[Work required]: Pictures aside, restate the records below exactly as written.

[Recorded data]:
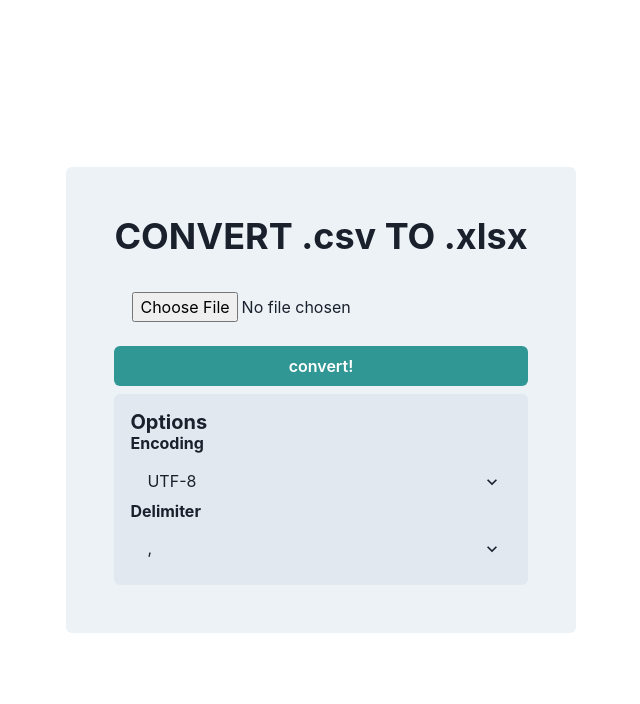
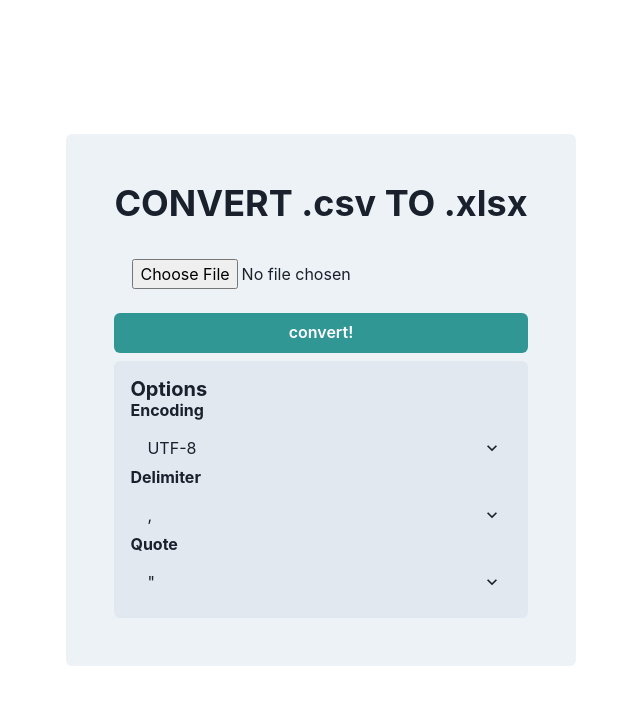
Before and after one commit to kamaoda/csv-to-excel-iikanzi, a Next.js app: page / in a window 1280 px wide. Shown: the top 704 px of the page, without its empty margins (319-959 px from the left). Built offline with nearby package versions, Linux system fonts and the light colour scheme.

Commit message:
Quotationを指定できるようにした

```diff
--- a/src/app/page.tsx
+++ b/src/app/page.tsx
@@ -20,6 +20,7 @@ export default function Home() {
   const [option, setOption] = useState<ConvertOption>({
     encoding: "utf8",
     delimiter: ",",
+    quote: "\"",
   });
 
   const handleConvertButton = () => {
@@ -85,6 +86,16 @@ function InputOptionArea(props: InputOptionArea) {
         ]}
         onChange={(value) => setOption({ ...option, delimiter: value as ConvertOption["delimiter"] })}
       />
+      <OptionSelect
+        label="Quote"
+        value={option.quote}
+        options={[
+          { value: "\"", label: "\"" },
+          { value: "'", label: "'" },
+          { value: "", label: "none" },
+        ]}
+        onChange={(value) => setOption({ ...option, quote: value as ConvertOption["quote"] })}
+      />
     </Flex>
   );
 }
@@ -112,7 +123,8 @@ function OptionSelect(props: OptionSelectProps) {
 interface ConvertOption {
   encoding: "utf8" | "ucs2" | "utf16le" | "latin1" | "ascii",
   delimiter: "," | "/t",
-  // TODO
+  quote: "\"" | "'",
+  // TODO add more options
 };
 interface convertAndDownloadProps {
   file: File;
```
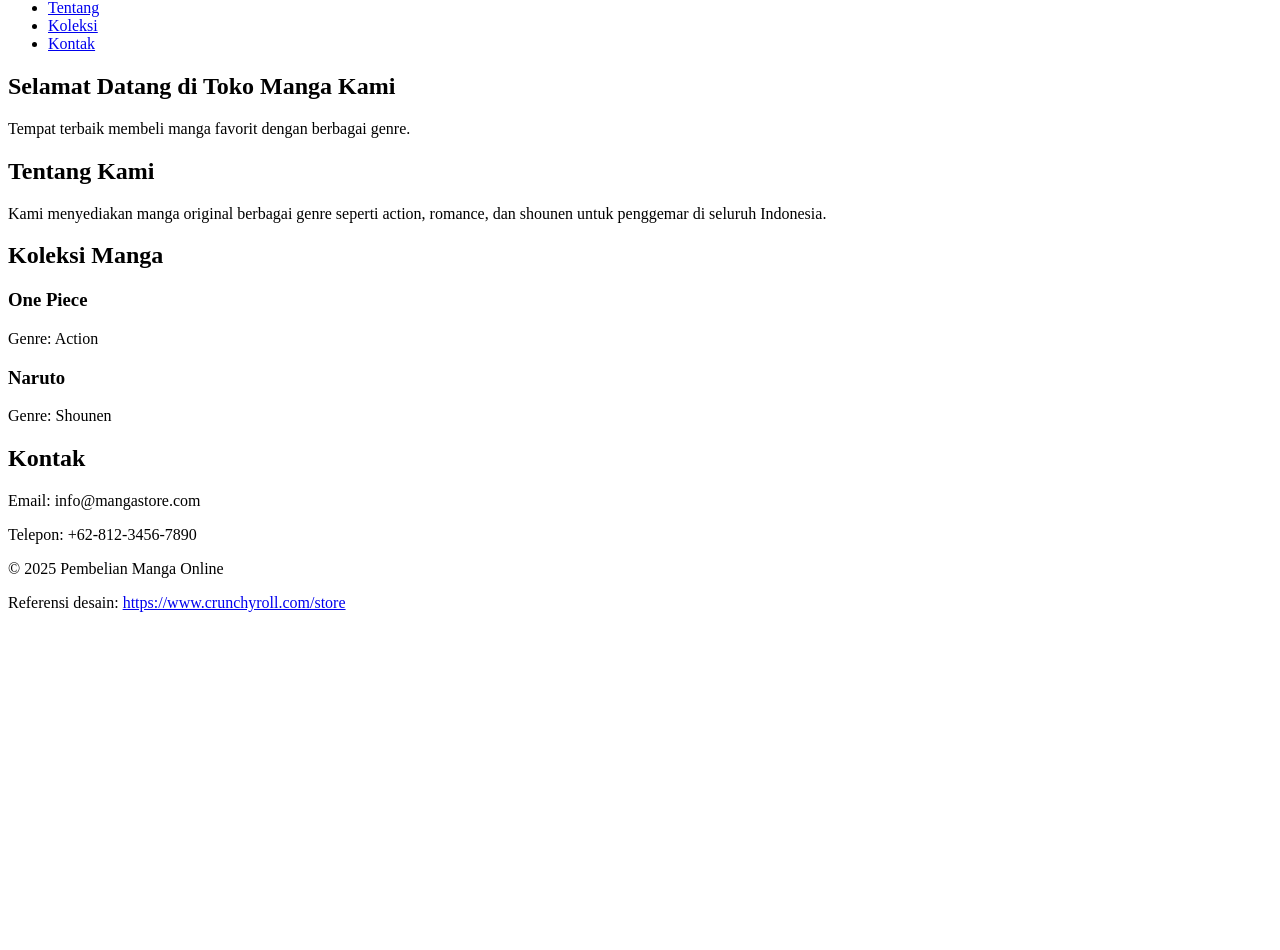
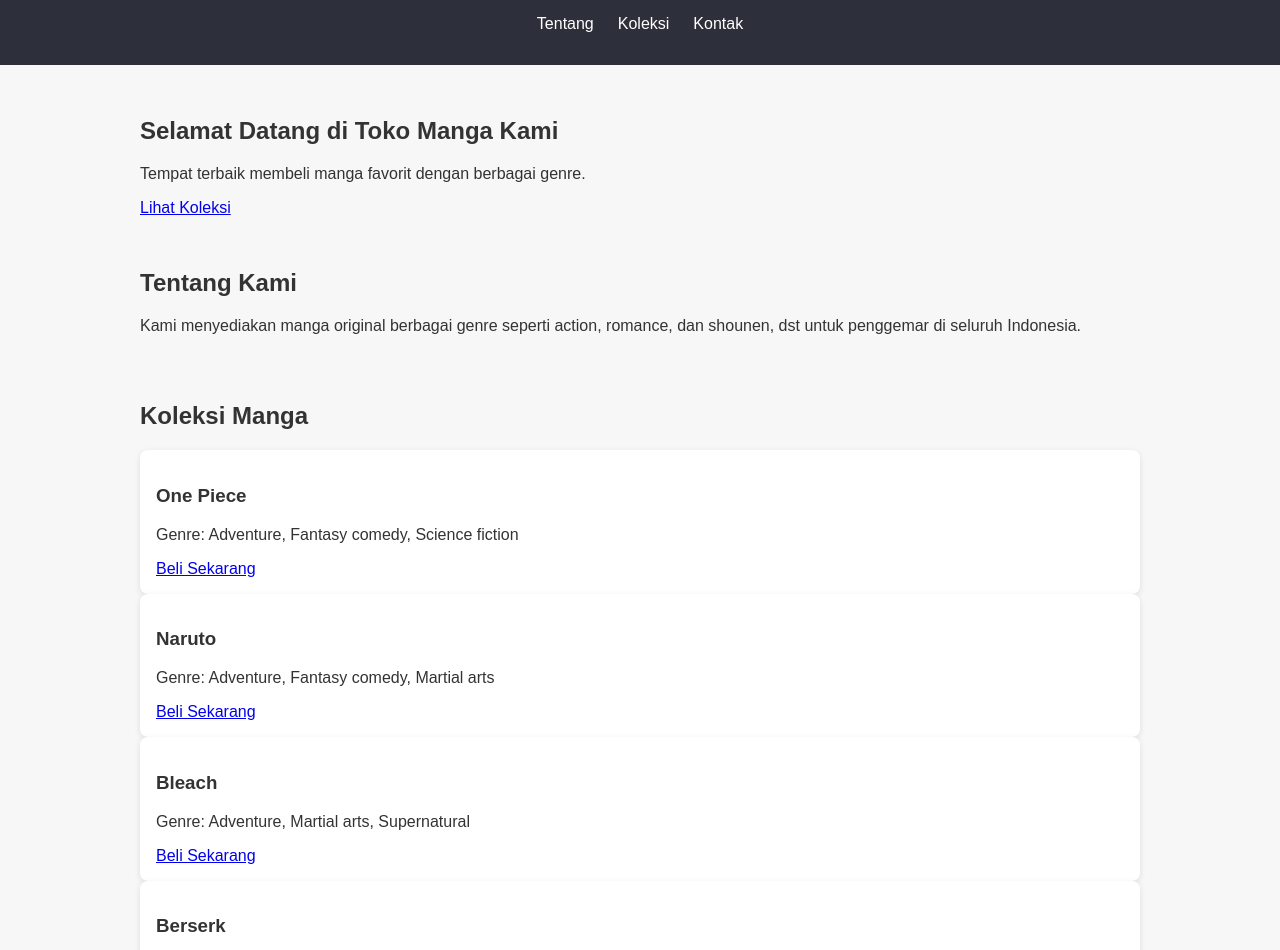
Before and after one commit to Rafiizs/pemogramanweb-test, a plain HTML site: page index.html in a window 1280 px wide. Shown: the part 81-1031 px from the top of the page. Before the commit the page ends 800 px from the top, so only its background shows below. Drawn offline with Linux system fonts and the light colour scheme.

Commit message:
Add files via upload

```diff
--- a/index.html
+++ b/index.html
@@ -4,6 +4,7 @@
   <meta charset="UTF-8">
   <meta name="viewport" content="width=device-width, initial-scale=1.0">
   <title>Pembelian Manga Online</title>
+  <link rel="stylesheet" href="style.css">
 </head>
 <body>
 
@@ -22,24 +23,42 @@
     <section id="hero">
       <h2>Selamat Datang di Toko Manga Kami</h2>
       <p>Tempat terbaik membeli manga favorit dengan berbagai genre.</p>
+      <a href="#koleksi" class="btn btn-primary">Lihat Koleksi</a>
     </section>
 
     <section id="tentang">
       <h2>Tentang Kami</h2>
-      <p>Kami menyediakan manga original berbagai genre seperti action, romance, dan shounen untuk penggemar di seluruh Indonesia.</p>
+      <p>Kami menyediakan manga original berbagai genre seperti action, romance, dan shounen, dst
+         untuk penggemar di seluruh Indonesia.</p>
     </section>
 
     <section id="koleksi">
       <h2>Koleksi Manga</h2>
-      <article>
+
+      <article class="article-card">
         <h3>One Piece</h3>
-        <p>Genre: Action</p>
+        <p>Genre: Adventure, Fantasy comedy, Science fiction</p>
+        <a href="#" class="btn btn-primary">Beli Sekarang</a>
       </article>
-      <article>
+
+      <article class="article-card">
         <h3>Naruto</h3>
-        <p>Genre: Shounen</p>
+        <p>Genre: Adventure, Fantasy comedy, Martial arts</p>
+        <a href="#" class="btn btn-primary">Beli Sekarang</a>
       </article>
-      <!-- Tambahkan artikel manga lain sesuai kebutuhan -->
+
+      <article class="article-card">
+        <h3>Bleach</h3>
+        <p>Genre: Adventure, Martial arts, Supernatural</p>
+        <a href="#" class="btn btn-primary">Beli Sekarang</a>
+      </article>
+
+      <article class="article-card">
+        <h3>Berserk</h3>
+        <p>Genre: Dark fantasy, Epic fantasy, Sword and sorcery</p>
+        <a href="#" class="btn btn-primary">Beli Sekarang</a>
+      </article>
+
     </section>
 
     <section id="kontak">
@@ -52,7 +71,9 @@
   <footer>
     <p>&copy; 2025 Pembelian Manga Online</p>
     <p>Referensi desain:
-      <a href="https://www.crunchyroll.com/store" target="_blank" rel="noopener">https://www.crunchyroll.com/store</a>
+      <a href="https://www.crunchyroll.com/store" target="_blank" rel="noopener">
+        https://www.crunchyroll.com/store
+      </a>
     </p>
   </footer>
 
--- /dev/null
+++ b/style.css
@@ -0,0 +1,41 @@
+body {
+  font-family: Arial, sans-serif;
+  margin: 0;
+  background: #f7f7f7;
+  color: #333;
+}
+
+header {
+  background: #2d2f3a;
+  color: white;
+  padding: 1rem;
+  text-align: center;
+}
+
+nav ul {
+  display: flex;
+  justify-content: center;
+  list-style: none;
+  gap: 1.5rem;
+  padding: 0;
+}
+
+nav a {
+  color: white;
+  text-decoration: none;
+}
+
+main {
+  max-width: 1000px;
+  margin: 2rem auto;
+  padding: 0 1rem;
+  display: grid;
+  gap: 2rem;
+}
+
+section article {
+  background: #fff;
+  padding: 1rem;
+  border-radius: 8px;
+  box-shadow: 0 2px 6px rgba(0,0,0,0.1);
+}
```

[Solution]:
Before and after one commit to kamaoda/csv-to-excel-iikanzi, a Next.js app: page / in a window 1280 px wide. Shown: the top 704 px of the page, without its empty margins (319-959 px from the left). Built offline with nearby package versions, Linux system fonts and the light colour scheme.

Commit message:
Quotationを指定できるようにした

```diff
--- a/src/app/page.tsx
+++ b/src/app/page.tsx
@@ -20,6 +20,7 @@ export default function Home() {
   const [option, setOption] = useState<ConvertOption>({
     encoding: "utf8",
     delimiter: ",",
+    quote: "\"",
   });
 
   const handleConvertButton = () => {
@@ -85,6 +86,16 @@ function InputOptionArea(props: InputOptionArea) {
         ]}
         onChange={(value) => setOption({ ...option, delimiter: value as ConvertOption["delimiter"] })}
       />
+      <OptionSelect
+        label="Quote"
+        value={option.quote}
+        options={[
+          { value: "\"", label: "\"" },
+          { value: "'", label: "'" },
+          { value: "", label: "none" },
+        ]}
+        onChange={(value) => setOption({ ...option, quote: value as ConvertOption["quote"] })}
+      />
     </Flex>
   );
 }
@@ -112,7 +123,8 @@ function OptionSelect(props: OptionSelectProps) {
 interface ConvertOption {
   encoding: "utf8" | "ucs2" | "utf16le" | "latin1" | "ascii",
   delimiter: "," | "/t",
-  // TODO
+  quote: "\"" | "'",
+  // TODO add more options
 };
 interface convertAndDownloadProps {
   file: File;
```
Before and after one commit to Rafiizs/pemogramanweb-test, a plain HTML site: page index.html in a window 1280 px wide. Shown: the part 81-1031 px from the top of the page. Before the commit the page ends 800 px from the top, so only its background shows below. Drawn offline with Linux system fonts and the light colour scheme.

Commit message:
Add files via upload

```diff
--- a/index.html
+++ b/index.html
@@ -4,6 +4,7 @@
   <meta charset="UTF-8">
   <meta name="viewport" content="width=device-width, initial-scale=1.0">
   <title>Pembelian Manga Online</title>
+  <link rel="stylesheet" href="style.css">
 </head>
 <body>
 
@@ -22,24 +23,42 @@
     <section id="hero">
       <h2>Selamat Datang di Toko Manga Kami</h2>
       <p>Tempat terbaik membeli manga favorit dengan berbagai genre.</p>
+      <a href="#koleksi" class="btn btn-primary">Lihat Koleksi</a>
     </section>
 
     <section id="tentang">
       <h2>Tentang Kami</h2>
-      <p>Kami menyediakan manga original berbagai genre seperti action, romance, dan shounen untuk penggemar di seluruh Indonesia.</p>
+      <p>Kami menyediakan manga original berbagai genre seperti action, romance, dan shounen, dst
+         untuk penggemar di seluruh Indonesia.</p>
     </section>
 
     <section id="koleksi">
       <h2>Koleksi Manga</h2>
-      <article>
+
+      <article class="article-card">
         <h3>One Piece</h3>
-        <p>Genre: Action</p>
+        <p>Genre: Adventure, Fantasy comedy, Science fiction</p>
+        <a href="#" class="btn btn-primary">Beli Sekarang</a>
       </article>
-      <article>
+
+      <article class="article-card">
         <h3>Naruto</h3>
-        <p>Genre: Shounen</p>
+        <p>Genre: Adventure, Fantasy comedy, Martial arts</p>
+        <a href="#" class="btn btn-primary">Beli Sekarang</a>
       </article>
-      <!-- Tambahkan artikel manga lain sesuai kebutuhan -->
+
+      <article class="article-card">
+        <h3>Bleach</h3>
+        <p>Genre: Adventure, Martial arts, Supernatural</p>
+        <a href="#" class="btn btn-primary">Beli Sekarang</a>
+      </article>
+
+      <article class="article-card">
+        <h3>Berserk</h3>
+        <p>Genre: Dark fantasy, Epic fantasy, Sword and sorcery</p>
+        <a href="#" class="btn btn-primary">Beli Sekarang</a>
+      </article>
+
     </section>
 
     <section id="kontak">
@@ -52,7 +71,9 @@
   <footer>
     <p>&copy; 2025 Pembelian Manga Online</p>
     <p>Referensi desain:
-      <a href="https://www.crunchyroll.com/store" target="_blank" rel="noopener">https://www.crunchyroll.com/store</a>
+      <a href="https://www.crunchyroll.com/store" target="_blank" rel="noopener">
+        https://www.crunchyroll.com/store
+      </a>
     </p>
   </footer>
 
--- /dev/null
+++ b/style.css
@@ -0,0 +1,41 @@
+body {
+  font-family: Arial, sans-serif;
+  margin: 0;
+  background: #f7f7f7;
+  color: #333;
+}
+
+header {
+  background: #2d2f3a;
+  color: white;
+  padding: 1rem;
+  text-align: center;
+}
+
+nav ul {
+  display: flex;
+  justify-content: center;
+  list-style: none;
+  gap: 1.5rem;
+  padding: 0;
+}
+
+nav a {
+  color: white;
+  text-decoration: none;
+}
+
+main {
+  max-width: 1000px;
+  margin: 2rem auto;
+  padding: 0 1rem;
+  display: grid;
+  gap: 2rem;
+}
+
+section article {
+  background: #fff;
+  padding: 1rem;
+  border-radius: 8px;
+  box-shadow: 0 2px 6px rgba(0,0,0,0.1);
+}
```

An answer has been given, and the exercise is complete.